“This new, larger tax incentive supports geothermal technology as a homegrown solution to both the energy and the financial crisis by encouraging the growth of renewable energy and creating opportunities for the heating and air-conditioning contractors, electricians, plumbers, excavators and drilling machine operators that support the geothermal industry,” said Bruce Ritchey, CEO of WaterFurnace Renewable Energy, Inc. “Geothermal heat pumps and the machines used to put the renewable heat exchangers in the earth are all made in the United States. Additionally, every system installed requires skilled U.S. labor across a variety of trades.”

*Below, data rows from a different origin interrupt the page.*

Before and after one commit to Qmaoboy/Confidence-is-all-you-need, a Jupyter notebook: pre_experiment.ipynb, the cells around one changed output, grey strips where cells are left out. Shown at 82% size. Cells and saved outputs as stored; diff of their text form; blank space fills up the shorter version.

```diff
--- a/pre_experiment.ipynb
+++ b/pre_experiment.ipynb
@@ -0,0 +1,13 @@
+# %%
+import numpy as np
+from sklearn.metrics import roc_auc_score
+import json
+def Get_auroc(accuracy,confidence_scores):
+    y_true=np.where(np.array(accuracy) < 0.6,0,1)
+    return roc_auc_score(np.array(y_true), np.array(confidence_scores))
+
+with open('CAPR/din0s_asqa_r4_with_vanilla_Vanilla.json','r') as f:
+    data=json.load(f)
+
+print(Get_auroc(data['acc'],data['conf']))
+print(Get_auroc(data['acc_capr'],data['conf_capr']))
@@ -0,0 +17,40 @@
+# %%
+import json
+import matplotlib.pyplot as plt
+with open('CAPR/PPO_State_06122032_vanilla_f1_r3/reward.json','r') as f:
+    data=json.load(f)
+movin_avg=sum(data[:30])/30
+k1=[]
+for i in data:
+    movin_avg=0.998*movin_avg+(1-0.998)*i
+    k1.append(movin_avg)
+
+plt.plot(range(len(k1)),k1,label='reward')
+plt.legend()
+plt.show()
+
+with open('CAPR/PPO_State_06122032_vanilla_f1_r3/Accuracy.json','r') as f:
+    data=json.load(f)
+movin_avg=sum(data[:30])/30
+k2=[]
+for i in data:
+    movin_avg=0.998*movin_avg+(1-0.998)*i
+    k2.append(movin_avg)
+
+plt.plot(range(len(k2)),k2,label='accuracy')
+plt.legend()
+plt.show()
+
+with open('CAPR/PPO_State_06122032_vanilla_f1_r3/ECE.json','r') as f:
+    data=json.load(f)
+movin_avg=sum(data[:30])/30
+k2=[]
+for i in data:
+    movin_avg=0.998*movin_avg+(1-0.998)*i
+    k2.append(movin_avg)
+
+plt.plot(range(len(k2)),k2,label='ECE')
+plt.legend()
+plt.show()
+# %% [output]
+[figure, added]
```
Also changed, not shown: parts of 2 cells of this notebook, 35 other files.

Geothermal systems tap the free, renewable supply of solar energy stored just a few feet below the Earth’s surface and use that energy to drive heating and cooling systems in both residential and commercial buildings. In addition to utility, state and now federal tax incentives that enhance the affordability of geothermal systems, this cost-effective, environmentally friendly technology offers a host of benefits that includes:
- Free, renewable supply of solar energy
- Efficiency ratings up to five times higher than those of ordinary heating and cooling systems
- Savings on utility bills up to 70 percent
- Reduced carbon footprint, since the system burns no fossil fuels
- More even distribution of heating and cooling for improved comfort
- Improved indoor air quality
- Quiet operation with no noisy outdoor units to disturb the environment or neighbors
- Safe operation that requires no open flame or fuel storage tanks
- Less maintenance
- Increased system longevity (an average life span of 24 years vs.15 for conventional air conditioners and 20 years for fossil fuel furnaces)